Black Joe Lewis On Electric Slave


By Brian Wise.

As I wandered across the infield at ACL Fest a few years ago Black Joe Lewis came like a bolt from the blue. I had left the tent that housed Eli ‘Paperboy’ Reed and his tight, slick band. The rest of the audience loved it and for a while so did I but I was looking for something else and I found it.

Lewis, and his then band The Honeybears, were rough, raw and exciting. It was as if James Brown’s son had been locked away for 6 months with nothing to listen to but Live At The Apollo and Exile On Main Street. There was soul, blues, R&B (as we used to know it), a bit of funk and even some garage punk thrown in. It was never going to be a ‘commercial’ sound in the sense of selling large quantities but you could see how Lewis could develop a rabid following for his live shows. In 2009 they were named by Esquire as one of the ‘Ten bands To Break Out’ after the SXSW Festival.

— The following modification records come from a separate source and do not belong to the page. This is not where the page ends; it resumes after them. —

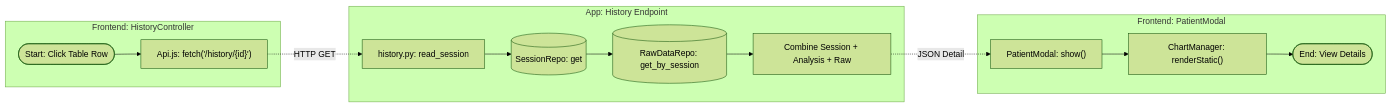
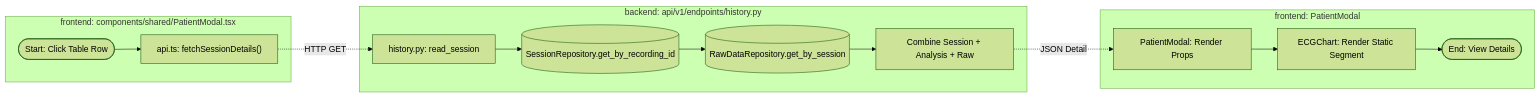
One commit to affanrk/ecg-puskesmas changed the ninth of 11 diagrams in SYSTEM_FLOWS.md. Above: the diagram before and after it, drawn with Mermaid (forest theme). The commit also changed other lines of this file and 176 other files, not shown here.

Commit message:
BE_FE: Separate Frontend & Backend, Framework FE -> Next.JS (UI), Backend-> FastAPI (Service for API & Websocket)

````diff
--- a/SYSTEM_FLOWS.md
+++ b/SYSTEM_FLOWS.md
@@ -322,22 +323,22 @@
 ```mermaid
 flowchart LR
     %% SWIMLANE: FRONTEND
-    subgraph UI [Frontend: HistoryController]
-        ClickRow([Start: Click Table Row]) --> ReqDet["Api.js: fetch('/history/{id}')"]
+    subgraph UI [frontend: components/shared/PatientModal.tsx]
+        ClickRow([Start: Click Table Row]) --> ReqDet["api.ts: fetchSessionDetails()"]
     end
 
     %% SWIMLANE: BACKEND
-    subgraph API [App: History Endpoint]
+    subgraph API [backend: api/v1/endpoints/history.py]
         ReqDet -.->|HTTP GET| Endpoint["history.py: read_session"]
-        Endpoint --> FetchSess[(SessionRepo: get)]
-        FetchSess --> FetchRaw[(RawDataRepo: get_by_session)]
+        Endpoint --> FetchSess[(SessionRepository.get_by_recording_id)]
+        FetchSess --> FetchRaw[(RawDataRepository.get_by_session)]
         FetchRaw --> Combine[Combine Session + Analysis + Raw]
     end
 
     %% SWIMLANE: RENDER
-    subgraph Frontend_Modal [Frontend: PatientModal]
-        Combine -.->|JSON Detail| OpenMod["PatientModal: show()"]
-        OpenMod --> RenderChart["ChartManager: renderStatic()"]
+    subgraph Frontend_Modal [frontend: PatientModal]
+        Combine -.->|JSON Detail| OpenMod["PatientModal: Render Props"]
+        OpenMod --> RenderChart["ECGChart: Render Static Segment"]
         RenderChart --> View([End: View Details])
     end
 ```
````
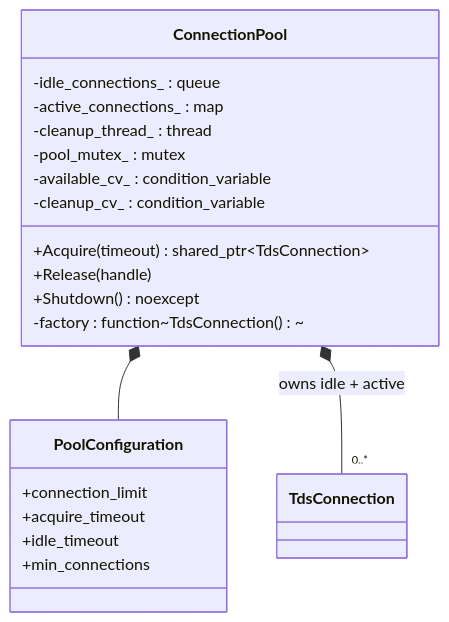
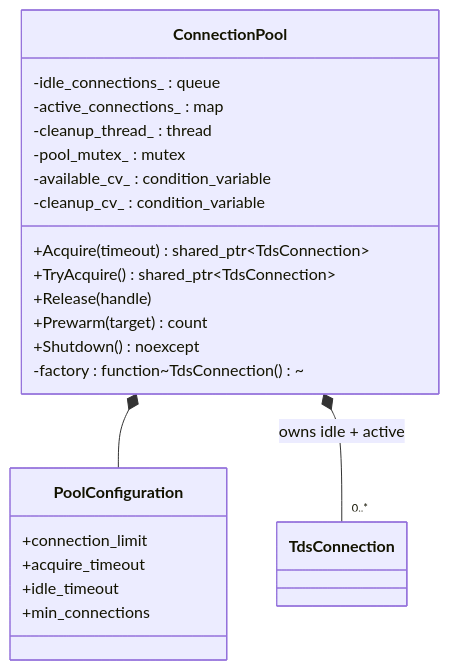
The fourth of 15 diagrams in DATAMODEL.md (hugr-lab/mssql-extension), drawn with Mermaid before and after one commit. The commit also changed other lines of this file and 24 other files, not shown here.

First line of the commit message:
feat(#383, #324): warm the shared cache after a transaction; open the pool in parallel, adopt the validation connection, preload at ATTACH (#386)

````diff
--- a/DATAMODEL.md
+++ b/DATAMODEL.md
@@ -165,23 +165,25 @@
 ```mermaid
 classDiagram
     class ConnectionPool {
         +Acquire(timeout) shared_ptr~TdsConnection~
+        +TryAcquire() shared_ptr~TdsConnection~
         +Release(handle)
+        +Prewarm(target) count
         +Shutdown() noexcept
         -factory : function~TdsConnection()~
         -idle_connections_ : queue
         -active_connections_ : map
         -cleanup_thread_ : thread
         -pool_mutex_ : mutex
         -available_cv_ : condition_variable
         -cleanup_cv_ : condition_variable
     }
     class PoolConfiguration {
         +connection_limit
         +acquire_timeout
         +idle_timeout
         +min_connections
     }
     ConnectionPool *-- PoolConfiguration
     ConnectionPool *-- "0..*" TdsConnection : owns idle + active
 ```
````
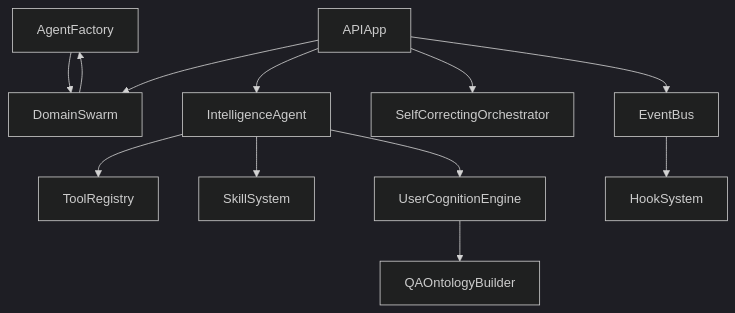
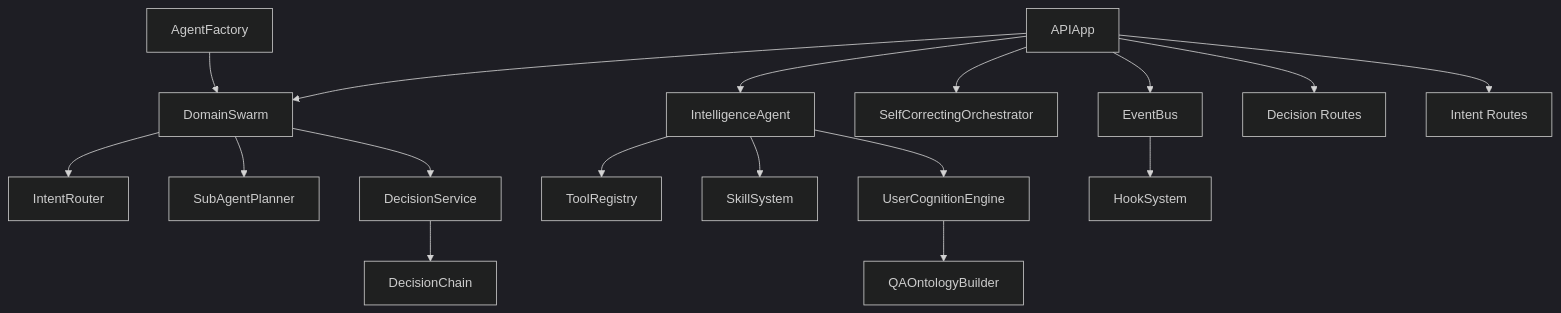
One commit to inier/ontology-graphiti changed diagram 14 of 14 in .qoder/repowiki/zh/content/后端服务/业务领域服务/核心业务模块/Agent智能体系统.md. Above: the diagram before and after it, drawn with Mermaid (dark theme). The commit also changed other lines of this file and 64 other files, not shown here.

````diff
--- a/.qoder/repowiki/zh/content/后端服务/业务领域服务/核心业务模块/Agent智能体系统.md
+++ b/.qoder/repowiki/zh/content/后端服务/业务领域服务/核心业务模块/Agent智能体系统.md
@@ -404,14 +598,19 @@
 ```mermaid
 graph TB
 AF["AgentFactory"] --> SWARM["DomainSwarm"]
+SWARM --> INTENT_ROUTER["IntentRouter"]
+SWARM --> SUB_PLANNER["SubAgentPlanner"]
+SWARM --> DECISION_SERVICE["DecisionService"]
+DECISION_SERVICE --> DECISION_CHAIN["DecisionChain"]
 INT["IntelligenceAgent"] --> TR["ToolRegistry"]
 INT --> SK["SkillSystem"]
 INT --> UCE["UserCognitionEngine"]
 UCE --> QA["QAOntologyBuilder"]
-SWARM --> AF
 API["APIApp"] --> SWARM
 API --> INT
 API --> ORCH["SelfCorrectingOrchestrator"]
 API --> WS["EventBus"]
+API --> DECISION_API["Decision Routes"]
+API --> INTENT_API["Intent Routes"]
 WS --> HOOK["HookSystem"]
 ```
````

In the six years since Lewis’s first recording, there have been four albums (the latest being Electric Slave), line-up changes for the band, a move away from Austin, Texas and a change of record labels. Lewis has played more festivals around the world, including Australia and while he might not be enjoying huge chart success yet his live show is as dynamic as when I first encountered him. Last time I saw him was just a couple of years ago in the Gerwshin Room at The Esplanade Hotel in Melbourne, a room that must have held only two hundred and fifty people, and he nearly blew the roof off the joint.

Electric Slave follows very much in the mould of previous Lewis’s albums, though it retains a ragged edge, despite the fact that it was produced in large part by Grammy Award winner Stuart Sikes (White Stripes, Cat Power, Modest Mouse). Sikes has, thankfully, resisted the urge to smooth out the essential Lewis sound.

Lewis has also returned to Austin to record at Church House Studios (run by Australian David Boyle), though three of the new tracks (‘Skulldiggin’, ‘Dar Es Salaam’ and ‘My Blood Ain’t Runnin’ Right’) were originally recorded and produced by John Congleton (Explosions in the Sky, St. Vincent, Okkervil River) at Elmwood Studios in Dallas.

These days it is also just Black Joe Lewis as the band moniker. While guitarist, and bandleader, Zach Ernst has gone there is still a killer horn section (saxophonists Jason Frey and Joe Woullard, trumpeter Derek Phelps) along with longtime bassist Bill Stevenson, and drummer Eduardo Torres.

The album opens with the wild ‘Skulldiggin,’ followed by the frenetic ‘Young Girls’ and then the pleading ‘Dar Es Salaam.’ The mood hardly stops until ‘Come To My Party,’ which is about the closest thing to a radio hit that the album might yield.

‘The Hipster,’ a not so tongue in cheek observation, sums up Lewis’s attitude as he sings, ‘Come on man, fuck that shit.’ No doubt he could have gone down a safer, more predictable path but that is not where Lewis is at the moment. Rather, this is uneasy listening!
As I catch up with Lewis by phone, he is in Austin, Texas, getting ready for an extensive 22-date tour across the USA that kicks off this week in Rhode Island and ends in early December back in El Paso, Texas.

You recorded the album at Church House Studio, owned by an Australian, Dave Boyle.

Oh, yeah, Dave’s awesome.

Tell us about that.
It’s a nice studio, it’s got a good vibe. Dave’s always cool…….he’s just kind of got a good vibe to it. It’s hard to explain, like it wasn’t like super fancy or anything but everything that you needed and like a warm place to be. You know, all the people that work there are cool and you got everything you need.

I guess it’s handy also being able to record in Austin – it’s handy to be near home isn’t it?
It costs less money. Everybody can go home at the end of the night. I think it’s way better in doing it like that. You don’t have to do all the travelling and all that. We never go on to travel to do a record but I guess that might have its perks to it too but, you know, it was cool just being able to come home at the end.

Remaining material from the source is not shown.